What is expected: Write out every line below again exactly as it stands, skipping each image.

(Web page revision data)
*****

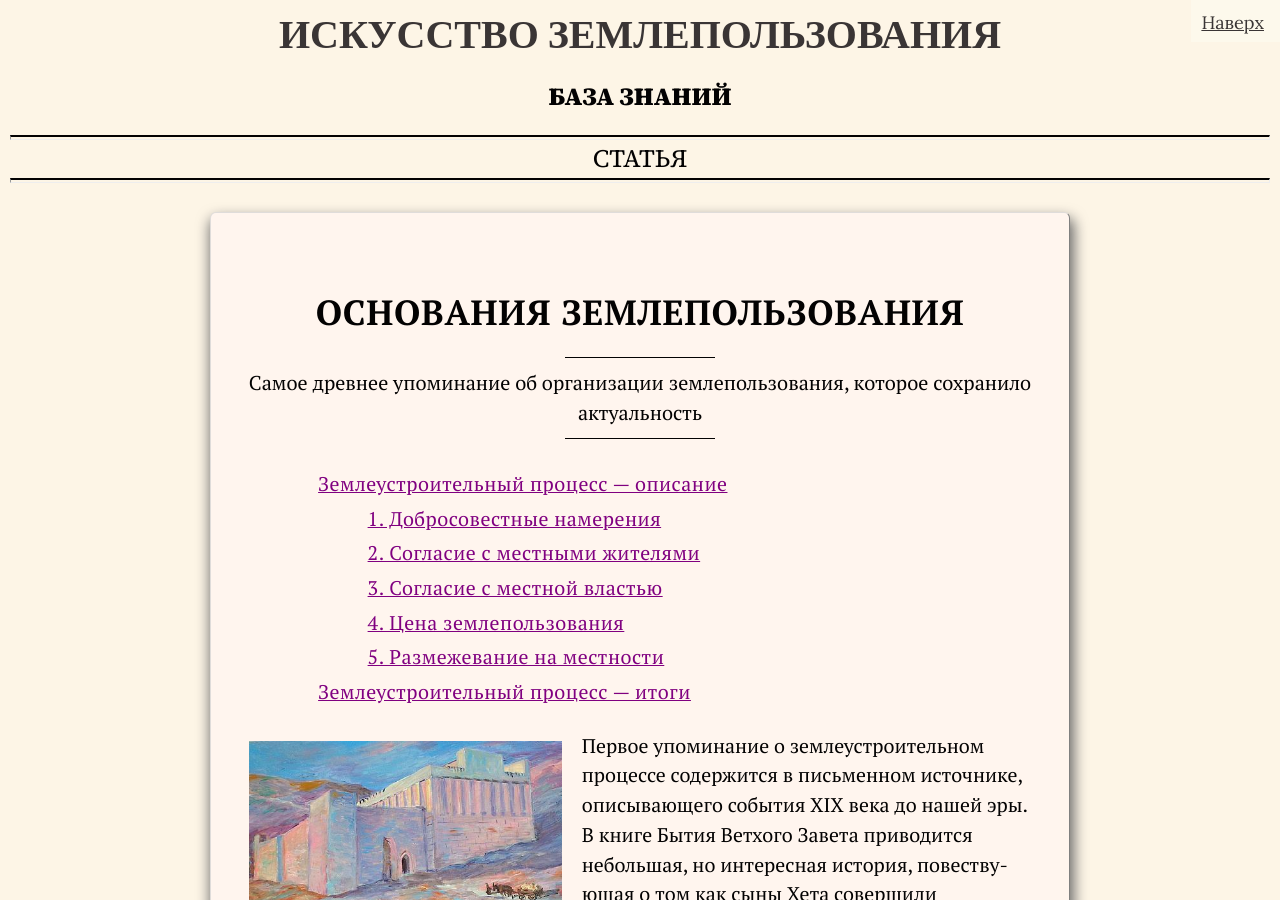
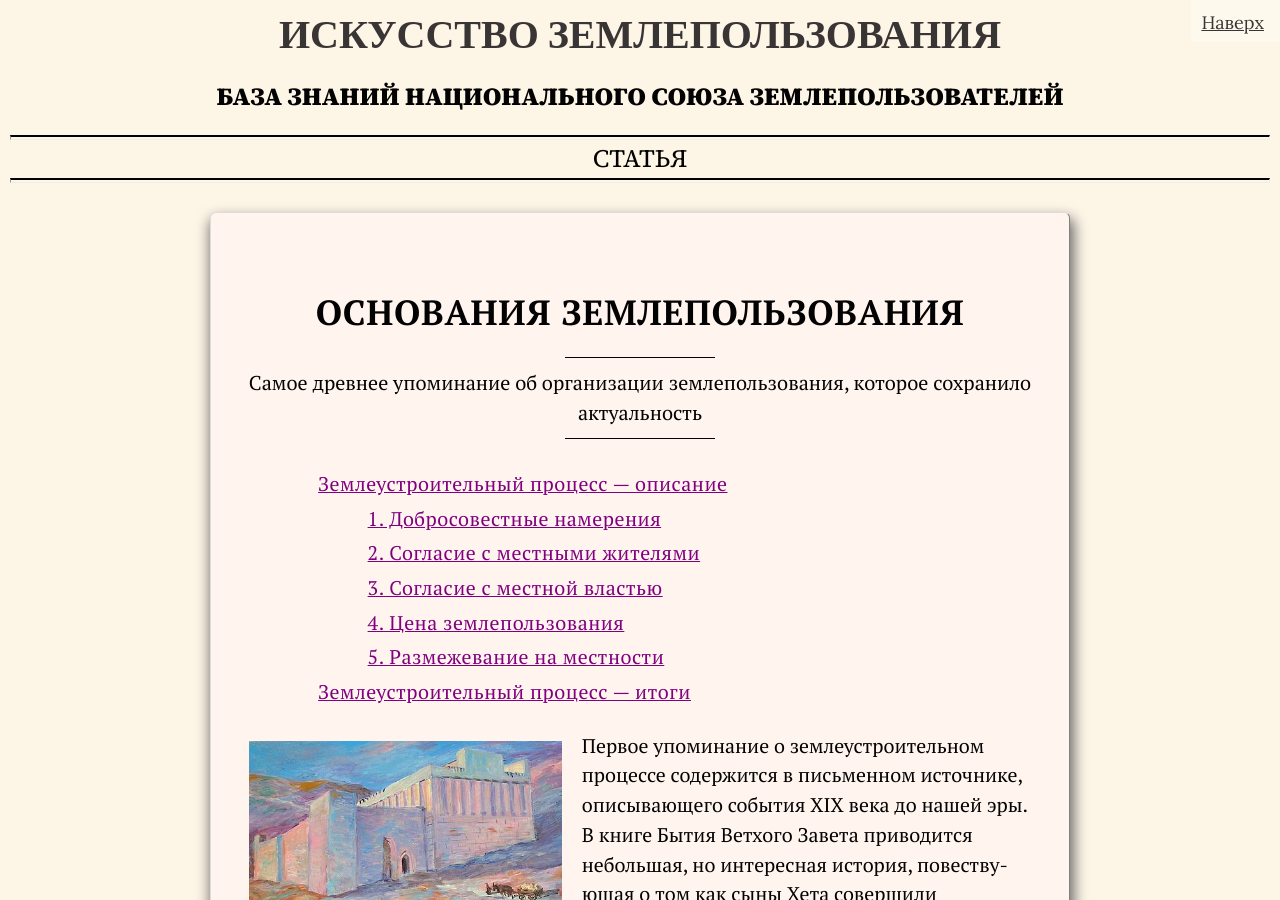
Before and after one commit to SergSi/land-use-art, a Jekyll site: the page built from _posts/2023-09-01-book.md, in a window 1280 px wide and 900 px high. Built offline with Jekyll 4.4.1, drawn with Linux system fonts in a browser that asks for light colours; some web fonts are replaced.

Commit message:
Update _config.yml

```diff
--- a/_config.yml
+++ b/_config.yml
@@ -1,6 +1,6 @@
 title: Искусство землепользования
 description: землепользование, межевание, полный и точный кадастр недвижимости
-subtitle: База знаний
+subtitle: База знаний Национального союза землепользователей
 location: Москва
 date: true
 count_post: 6
```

*****

Response:
Before and after one commit to SergSi/land-use-art, a Jekyll site: the page built from _posts/2023-09-01-book.md, in a window 1280 px wide and 900 px high. Built offline with Jekyll 4.4.1, drawn with Linux system fonts in a browser that asks for light colours; some web fonts are replaced.

Commit message:
Update _config.yml

```diff
--- a/_config.yml
+++ b/_config.yml
@@ -1,6 +1,6 @@
 title: Искусство землепользования
 description: землепользование, межевание, полный и точный кадастр недвижимости
-subtitle: База знаний
+subtitle: База знаний Национального союза землепользователей
 location: Москва
 date: true
 count_post: 6
```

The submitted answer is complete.